But some, such as 24-year-old Sara Hussein, find it harder to perceive any other changes wrought by the uprising she had so ardently supported. “Like everything, the palace is still not free of the Mubaraks. The palace, and the country, are not for the people,” she says. “His regime is still in power.”
Still, Egypt will soon have a freely elected – and probably civilian – president for the first time in the republic’s 60-year history, assuming the generals who sealed Mubarak’s fate by refusing to shoot at crowds baying for his downfall keep their promise to hand over by July 1.
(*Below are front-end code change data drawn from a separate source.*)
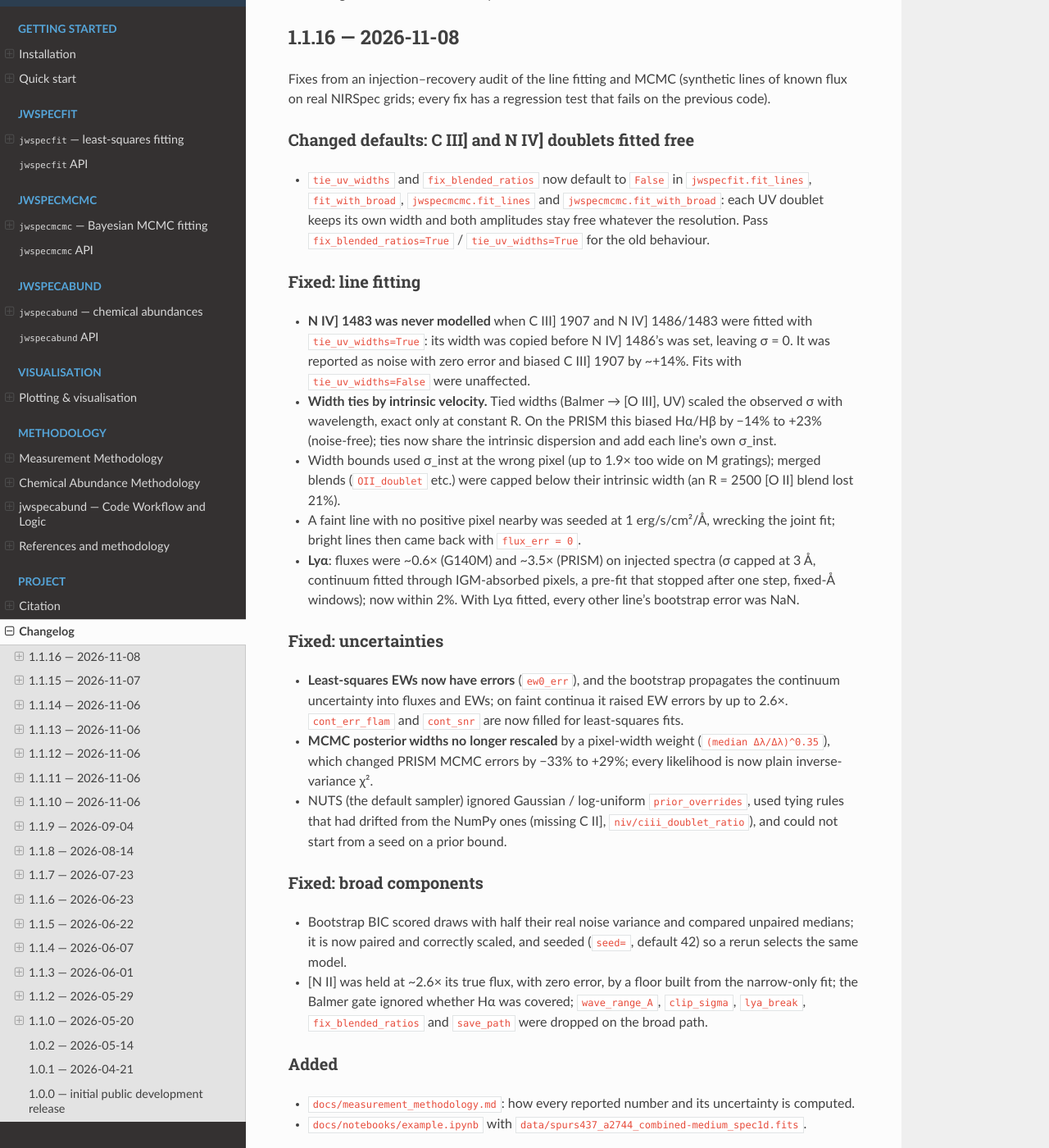
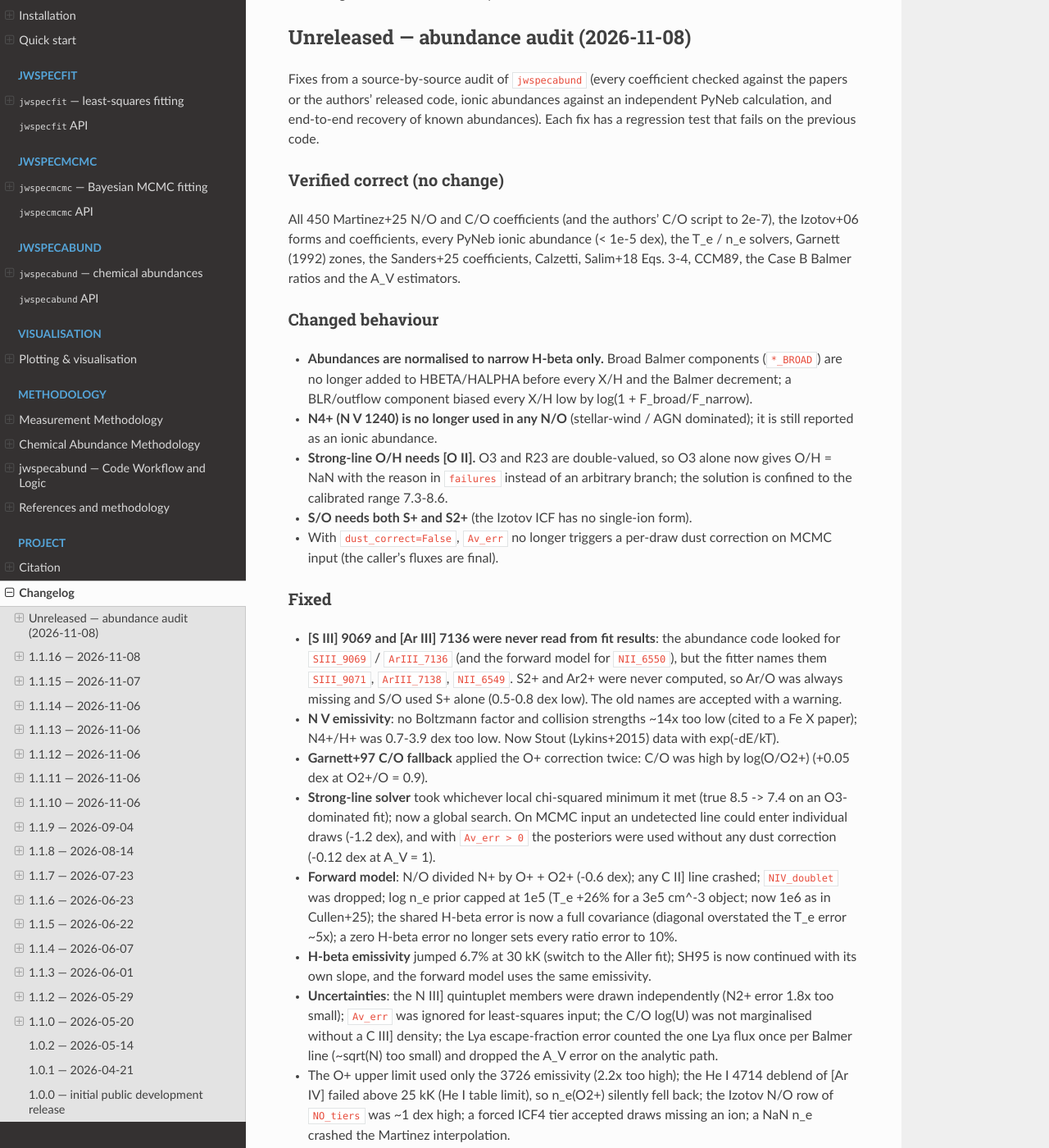
Before and after one commit to raunaq-rai/jwspecfit, a Sphinx documentation site: the page built from docs/changelog.md, in a window 1280 px wide and 1400 px high, scrolled down 203 px. Shown: the whole window at 82% size. Built offline with Sphinx 7.4.7 and the Read the Docs theme 3.1.0, drawn with Linux system fonts in a browser that asks for light colours.

Commit message:
Add changelog entry for the abundance audit fixes

```diff
--- a/docs/changelog.md
+++ b/docs/changelog.md
@@ -3,6 +3,75 @@
 This project does not yet follow a formal release schedule. Key
 additions are listed below in reverse chronological order. Commit
 history on GitHub is the authoritative source.
+
+## Unreleased — abundance audit (2026-11-08)
+
+Fixes from a source-by-source audit of `jwspecabund` (every coefficient
+checked against the papers or the authors' released code, ionic
+abundances against an independent PyNeb calculation, and end-to-end
+recovery of known abundances).  Each fix has a regression test that fails
+on the previous code.
+
+### Verified correct (no change)
+
+All 450 Martinez+25 N/O and C/O coefficients (and the authors' C/O
+script to 2e-7), the Izotov+06 forms and coefficients, every PyNeb ionic
+abundance (< 1e-5 dex), the T_e / n_e solvers, Garnett (1992) zones, the
+Sanders+25 coefficients, Calzetti, Salim+18 Eqs. 3-4, CCM89, the Case B
+Balmer ratios and the A_V estimators.
+
+### Changed behaviour
+
+- **Abundances are normalised to narrow H-beta only.**  Broad Balmer
+  components (`*_BROAD`) are no longer added to HBETA/HALPHA before every
+  X/H and the Balmer decrement; a BLR/outflow component biased every X/H
+  low by log(1 + F_broad/F_narrow).
+- **N4+ (N V 1240) is no longer used in any N/O** (stellar-wind / AGN
+  dominated); it is still reported as an ionic abundance.
+- **Strong-line O/H needs [O II].**  O3 and R23 are double-valued, so O3
+  alone now gives O/H = NaN with the reason in `failures` instead of an
+  arbitrary branch; the solution is confined to the calibrated range
+  7.3-8.6.
+- **S/O needs both S+ and S2+** (the Izotov ICF has no single-ion form).
+- With `dust_correct=False`, `Av_err` no longer triggers a per-draw dust
+  correction on MCMC input (the caller's fluxes are final).
+
+### Fixed
+
+- **[S III] 9069 and [Ar III] 7136 were never read from fit results**:
+  the abundance code looked for `SIII_9069` / `ArIII_7136` (and the forward
+  model for `NII_6550`), but the fitter names them `SIII_9071`,
+  `ArIII_7138`, `NII_6549`.  S2+ and Ar2+ were never computed, so Ar/O was
+  always missing and S/O used S+ alone (0.5-0.8 dex low).  The old names
+  are accepted with a warning.
+- **N V emissivity**: no Boltzmann factor and collision strengths ~14x too
+  low (cited to a Fe X paper); N4+/H+ was 0.7-3.9 dex too low.  Now Stout
+  (Lykins+2015) data with exp(-dE/kT).
+- **Garnett+97 C/O fallback** applied the O+ correction twice: C/O was
+  high by log(O/O2+) (+0.05 dex at O2+/O = 0.9).
+- **Strong-line solver** took whichever local chi-squared minimum it met
+  (true 8.5 -> 7.4 on an O3-dominated fit); now a global search.  On MCMC
+  input an undetected line could enter individual draws (-1.2 dex), and
+  with `Av_err > 0` the posteriors were used without any dust correction
+  (-0.12 dex at A_V = 1).
+- **Forward model**: N/O divided N+ by O+ + O2+ (-0.6 dex); any C II] line
+  crashed; `NIV_doublet` was dropped; log n_e prior capped at 1e5
+  (T_e +26% for a 3e5 cm^-3 object; now 1e6 as in Cullen+25); the shared
+  H-beta error is now a full covariance (diagonal overstated the T_e error
+  ~5x); a zero H-beta error no longer sets every ratio error to 10%.
+- **H-beta emissivity** jumped 6.7% at 30 kK (switch to the Aller fit);
+  SH95 is now continued with its own slope, and the forward model uses
+  the same emissivity.
+- **Uncertainties**: the N III] quintuplet members were drawn independently
+  (N2+ error 1.8x too small); `Av_err` was ignored for least-squares input;
+  the C/O log(U) was not marginalised without a C III] density; the Lya
+  escape-fraction error counted the one Lya flux once per Balmer line
+  (~sqrt(N) too small) and dropped the A_V error on the analytic path.
+- The O+ upper limit used only the 3726 emissivity (2.2x too high); the
+  He I 4714 deblend of [Ar IV] failed above 25 kK (He I table limit), so
+  n_e(O2+) silently fell back; the Izotov N/O row of `NO_tiers` was
+  ~1 dex high; a forced ICF4 tier accepted draws missing an ion; a NaN n_e
+  crashed the Martinez interpolation.
 
 ## 1.1.16 — 2026-11-08
 
```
Little else is clear. Attempts to craft a new constitution have stalled. No one knows how power will be divided between the president and parliament, dominated by Islamists.
The military, wary of Islamists and jealous of its own power, perks and privileges, may step back from day-to-day affairs but is likely to seek an as-yet undefined political role, seeing itself as the paternal guardian of the state.
The generals effectively removed Mubarak to safeguard the system, not to promote revolutionary change. So far reform has not touched that system’s main pillars – the military, the judiciary, the police, security and intelligence agencies.
“We have not had regime change in Egypt, only change within the regime, with a lot of street noise outside,” said Robert Springborg, a professor at the Naval Postgraduate School in Monterey, California, and a specialist on the Egyptian military.
Mubarak may be gone, but his legacy lingers.
Then vice-president, he was catapulted into office in October 1981 after surviving the gunfire from Islamist army soldiers who assassinated his predecessor, Anwar Sadat.
He brought calm and kept Egypt at peace for 30 years, crushing an armed Islamist rebellion in the 1990s, until political and economic frustrations with his stagnant rule boiled over in the cauldron of Cairo’s Tahrir Square, where wild rejoicing greeted his departure on Feb. 11, 2011.
Many compare Mubarak to his predecessors – Sadat, who made peace with Israel and forged an alliance with the United States, and Gamal Abdel Nasser, an Arab nationalist who once inspired those fighting colonial powers in the Arab world and beyond.
“Sadat was exceptional in his intelligence, Nasser in his charisma. Mubarak was half-talented at everything and had no exceptional quality,” said Ayman Nour, who ran in a 2005 election against Mubarak and was later jailed for his pains.
“Mubarak had the kind of tyranny that is typical of half-democracies,” the 47-year-old lawyer told Reuters. “He was a tyrant under the umbrella of the law.”
That did not stand in the way of Mubarak’s friendship with the West, which valued him for upholding Sadat’s 1979 peace treaty with Israel, deeply unpopular with many Egyptians.
He was also a close ally of Saudi Arabia, which was dismayed at Washington’s failure to prevent the fall of a pillar of a U.S. regional political and security order that included Egypt and conservative Arab monarchies from Morocco to the Gulf.
“Without Mubarak, it will be harder for the United States to do the things it has done in the past,” said Steven Cook, a Middle East expert at Washington’s Council on Foreign Relations.
U.S.-Egyptian relations have become tetchier since Mubarak’s ouster, but military aid and cooperation continue, as does the treaty with Israel, although the peace is colder than ever.